WHAT YOU WILL DO: Check each line below for "label" and give the count of those that have it, nothing else.

══ EXCERPTED DATA ══

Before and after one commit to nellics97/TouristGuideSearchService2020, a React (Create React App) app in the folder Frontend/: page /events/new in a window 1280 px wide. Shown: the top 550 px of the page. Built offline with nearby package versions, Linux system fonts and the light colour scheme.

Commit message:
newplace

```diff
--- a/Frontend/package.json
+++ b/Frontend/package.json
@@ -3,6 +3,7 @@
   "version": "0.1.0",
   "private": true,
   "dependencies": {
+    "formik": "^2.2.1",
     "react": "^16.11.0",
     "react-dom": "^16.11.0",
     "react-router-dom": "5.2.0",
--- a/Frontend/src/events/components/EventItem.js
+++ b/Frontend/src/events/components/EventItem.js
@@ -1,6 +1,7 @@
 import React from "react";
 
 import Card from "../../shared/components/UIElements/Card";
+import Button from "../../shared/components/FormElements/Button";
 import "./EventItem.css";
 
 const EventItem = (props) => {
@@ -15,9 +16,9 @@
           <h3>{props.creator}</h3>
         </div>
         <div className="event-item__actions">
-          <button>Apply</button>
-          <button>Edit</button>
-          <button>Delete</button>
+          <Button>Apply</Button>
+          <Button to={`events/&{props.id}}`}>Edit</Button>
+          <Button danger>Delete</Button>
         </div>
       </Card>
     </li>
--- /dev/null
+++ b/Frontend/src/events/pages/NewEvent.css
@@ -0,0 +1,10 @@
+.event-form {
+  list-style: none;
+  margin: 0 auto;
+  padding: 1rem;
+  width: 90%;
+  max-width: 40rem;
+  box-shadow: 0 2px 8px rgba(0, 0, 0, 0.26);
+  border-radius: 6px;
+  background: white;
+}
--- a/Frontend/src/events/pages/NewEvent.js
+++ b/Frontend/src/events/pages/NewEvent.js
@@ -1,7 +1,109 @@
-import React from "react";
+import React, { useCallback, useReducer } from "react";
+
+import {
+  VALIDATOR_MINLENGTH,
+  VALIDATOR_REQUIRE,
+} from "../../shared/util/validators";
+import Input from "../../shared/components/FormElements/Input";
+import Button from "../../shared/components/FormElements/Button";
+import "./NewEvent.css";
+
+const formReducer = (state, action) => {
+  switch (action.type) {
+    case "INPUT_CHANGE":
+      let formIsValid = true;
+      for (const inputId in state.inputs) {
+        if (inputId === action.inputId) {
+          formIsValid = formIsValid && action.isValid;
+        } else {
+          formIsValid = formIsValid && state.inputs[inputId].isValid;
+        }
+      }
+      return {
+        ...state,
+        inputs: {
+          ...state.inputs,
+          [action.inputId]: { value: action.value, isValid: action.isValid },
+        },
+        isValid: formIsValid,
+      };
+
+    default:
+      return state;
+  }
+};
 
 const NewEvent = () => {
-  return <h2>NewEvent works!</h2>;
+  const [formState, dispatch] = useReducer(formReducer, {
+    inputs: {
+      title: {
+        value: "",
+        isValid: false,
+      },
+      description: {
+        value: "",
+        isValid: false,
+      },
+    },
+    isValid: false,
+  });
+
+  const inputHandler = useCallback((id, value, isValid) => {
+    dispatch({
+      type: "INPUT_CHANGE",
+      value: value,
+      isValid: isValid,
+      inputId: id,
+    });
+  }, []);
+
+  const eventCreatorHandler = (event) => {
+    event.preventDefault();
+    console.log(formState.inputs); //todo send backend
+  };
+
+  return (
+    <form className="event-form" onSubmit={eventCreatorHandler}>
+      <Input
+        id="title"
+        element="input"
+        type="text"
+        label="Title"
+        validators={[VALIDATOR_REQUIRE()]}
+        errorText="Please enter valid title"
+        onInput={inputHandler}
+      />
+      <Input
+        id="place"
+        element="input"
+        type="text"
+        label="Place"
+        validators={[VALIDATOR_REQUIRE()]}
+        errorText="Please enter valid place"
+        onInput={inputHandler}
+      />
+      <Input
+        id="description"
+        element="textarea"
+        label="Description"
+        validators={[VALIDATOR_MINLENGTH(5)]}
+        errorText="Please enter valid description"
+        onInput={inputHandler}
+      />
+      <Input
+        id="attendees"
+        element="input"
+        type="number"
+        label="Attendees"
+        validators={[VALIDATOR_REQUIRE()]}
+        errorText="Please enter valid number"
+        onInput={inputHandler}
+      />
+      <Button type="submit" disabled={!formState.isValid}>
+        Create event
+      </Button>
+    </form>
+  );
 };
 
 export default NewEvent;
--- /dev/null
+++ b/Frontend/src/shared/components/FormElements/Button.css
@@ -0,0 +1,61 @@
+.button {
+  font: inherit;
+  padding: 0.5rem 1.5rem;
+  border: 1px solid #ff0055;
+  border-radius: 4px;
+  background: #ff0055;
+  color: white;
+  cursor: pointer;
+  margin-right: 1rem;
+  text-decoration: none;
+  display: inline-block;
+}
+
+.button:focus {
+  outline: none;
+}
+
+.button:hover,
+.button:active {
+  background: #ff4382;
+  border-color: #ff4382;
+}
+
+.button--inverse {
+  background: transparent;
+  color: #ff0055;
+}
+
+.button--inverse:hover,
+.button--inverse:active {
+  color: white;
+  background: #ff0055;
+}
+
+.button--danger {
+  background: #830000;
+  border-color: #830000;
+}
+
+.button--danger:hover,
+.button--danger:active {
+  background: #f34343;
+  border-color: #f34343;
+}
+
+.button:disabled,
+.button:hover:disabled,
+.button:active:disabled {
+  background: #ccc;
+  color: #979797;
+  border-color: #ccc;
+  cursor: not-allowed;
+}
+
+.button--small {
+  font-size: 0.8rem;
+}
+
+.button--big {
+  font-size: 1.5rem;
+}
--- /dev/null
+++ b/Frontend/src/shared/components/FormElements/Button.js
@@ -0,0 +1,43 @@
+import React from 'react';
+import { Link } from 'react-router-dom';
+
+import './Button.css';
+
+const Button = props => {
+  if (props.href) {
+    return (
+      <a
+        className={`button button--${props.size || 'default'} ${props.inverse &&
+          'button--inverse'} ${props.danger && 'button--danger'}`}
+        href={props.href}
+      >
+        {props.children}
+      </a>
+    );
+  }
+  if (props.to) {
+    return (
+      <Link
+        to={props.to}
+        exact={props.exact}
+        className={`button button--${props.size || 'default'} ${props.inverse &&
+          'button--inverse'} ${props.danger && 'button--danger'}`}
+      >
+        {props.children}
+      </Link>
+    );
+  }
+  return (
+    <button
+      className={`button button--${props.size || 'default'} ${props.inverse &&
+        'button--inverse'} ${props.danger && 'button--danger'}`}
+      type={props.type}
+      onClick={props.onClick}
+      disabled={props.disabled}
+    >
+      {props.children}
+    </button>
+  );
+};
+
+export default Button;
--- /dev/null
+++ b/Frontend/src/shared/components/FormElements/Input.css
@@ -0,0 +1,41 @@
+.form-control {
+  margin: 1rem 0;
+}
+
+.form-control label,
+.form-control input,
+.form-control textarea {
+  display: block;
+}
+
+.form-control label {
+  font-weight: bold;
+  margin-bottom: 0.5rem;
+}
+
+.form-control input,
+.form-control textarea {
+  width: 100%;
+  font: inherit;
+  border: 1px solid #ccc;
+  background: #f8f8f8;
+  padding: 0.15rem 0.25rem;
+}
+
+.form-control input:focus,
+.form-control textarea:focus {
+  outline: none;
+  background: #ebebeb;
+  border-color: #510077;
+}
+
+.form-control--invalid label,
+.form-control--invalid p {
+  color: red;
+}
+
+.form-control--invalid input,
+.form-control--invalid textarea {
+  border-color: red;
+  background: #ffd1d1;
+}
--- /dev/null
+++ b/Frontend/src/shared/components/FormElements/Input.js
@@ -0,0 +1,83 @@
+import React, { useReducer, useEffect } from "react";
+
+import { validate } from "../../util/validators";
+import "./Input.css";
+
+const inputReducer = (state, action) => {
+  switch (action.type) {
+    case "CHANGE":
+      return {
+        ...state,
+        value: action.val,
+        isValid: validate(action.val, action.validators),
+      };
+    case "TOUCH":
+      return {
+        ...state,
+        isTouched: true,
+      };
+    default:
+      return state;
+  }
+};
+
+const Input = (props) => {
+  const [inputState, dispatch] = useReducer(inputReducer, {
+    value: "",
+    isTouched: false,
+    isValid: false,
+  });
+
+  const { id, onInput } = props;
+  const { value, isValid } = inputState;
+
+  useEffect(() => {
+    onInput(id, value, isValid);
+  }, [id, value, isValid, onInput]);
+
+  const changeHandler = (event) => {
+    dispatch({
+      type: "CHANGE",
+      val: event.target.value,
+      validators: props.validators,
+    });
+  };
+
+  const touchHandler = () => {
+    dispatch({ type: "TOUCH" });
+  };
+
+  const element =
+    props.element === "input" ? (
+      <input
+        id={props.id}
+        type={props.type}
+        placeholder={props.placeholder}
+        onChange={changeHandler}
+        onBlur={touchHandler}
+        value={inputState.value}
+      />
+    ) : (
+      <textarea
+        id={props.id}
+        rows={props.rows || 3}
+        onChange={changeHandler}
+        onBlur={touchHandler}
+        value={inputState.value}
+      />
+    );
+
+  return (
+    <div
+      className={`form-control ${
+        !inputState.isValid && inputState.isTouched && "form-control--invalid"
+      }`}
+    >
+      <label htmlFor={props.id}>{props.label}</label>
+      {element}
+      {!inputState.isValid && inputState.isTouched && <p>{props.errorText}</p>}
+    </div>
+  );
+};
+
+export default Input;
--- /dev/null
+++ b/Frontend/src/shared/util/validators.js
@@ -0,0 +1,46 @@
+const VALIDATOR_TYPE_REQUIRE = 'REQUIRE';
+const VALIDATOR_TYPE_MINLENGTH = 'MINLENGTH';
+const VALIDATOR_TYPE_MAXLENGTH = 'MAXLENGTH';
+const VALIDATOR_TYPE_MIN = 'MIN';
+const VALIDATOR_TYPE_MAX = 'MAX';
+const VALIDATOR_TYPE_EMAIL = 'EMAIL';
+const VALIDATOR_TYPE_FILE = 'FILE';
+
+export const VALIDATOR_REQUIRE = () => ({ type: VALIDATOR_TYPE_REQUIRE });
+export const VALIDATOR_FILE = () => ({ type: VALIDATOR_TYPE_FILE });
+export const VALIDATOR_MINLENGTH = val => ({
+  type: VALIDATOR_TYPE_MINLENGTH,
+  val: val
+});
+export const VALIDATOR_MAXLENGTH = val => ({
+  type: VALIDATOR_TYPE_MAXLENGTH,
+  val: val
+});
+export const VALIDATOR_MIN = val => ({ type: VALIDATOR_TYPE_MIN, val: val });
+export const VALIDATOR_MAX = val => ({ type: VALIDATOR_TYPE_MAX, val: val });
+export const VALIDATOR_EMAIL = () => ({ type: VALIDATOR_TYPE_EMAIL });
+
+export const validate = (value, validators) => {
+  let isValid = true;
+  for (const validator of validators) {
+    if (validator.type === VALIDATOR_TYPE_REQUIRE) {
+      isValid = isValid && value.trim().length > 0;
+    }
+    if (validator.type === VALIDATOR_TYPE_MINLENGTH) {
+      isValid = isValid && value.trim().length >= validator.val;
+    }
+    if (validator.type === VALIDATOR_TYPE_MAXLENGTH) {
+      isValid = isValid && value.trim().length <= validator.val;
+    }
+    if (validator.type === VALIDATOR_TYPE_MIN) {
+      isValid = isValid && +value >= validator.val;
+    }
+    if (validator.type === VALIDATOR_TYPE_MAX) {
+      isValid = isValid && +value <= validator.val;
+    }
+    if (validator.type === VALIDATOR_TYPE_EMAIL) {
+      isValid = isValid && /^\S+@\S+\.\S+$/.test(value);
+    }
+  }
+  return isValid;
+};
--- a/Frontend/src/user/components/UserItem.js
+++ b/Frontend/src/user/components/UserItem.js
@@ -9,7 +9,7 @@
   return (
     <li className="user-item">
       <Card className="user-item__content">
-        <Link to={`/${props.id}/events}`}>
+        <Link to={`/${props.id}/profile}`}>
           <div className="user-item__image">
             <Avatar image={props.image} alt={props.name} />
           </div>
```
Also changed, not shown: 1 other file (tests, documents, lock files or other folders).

═══

ANSWER BOX: 8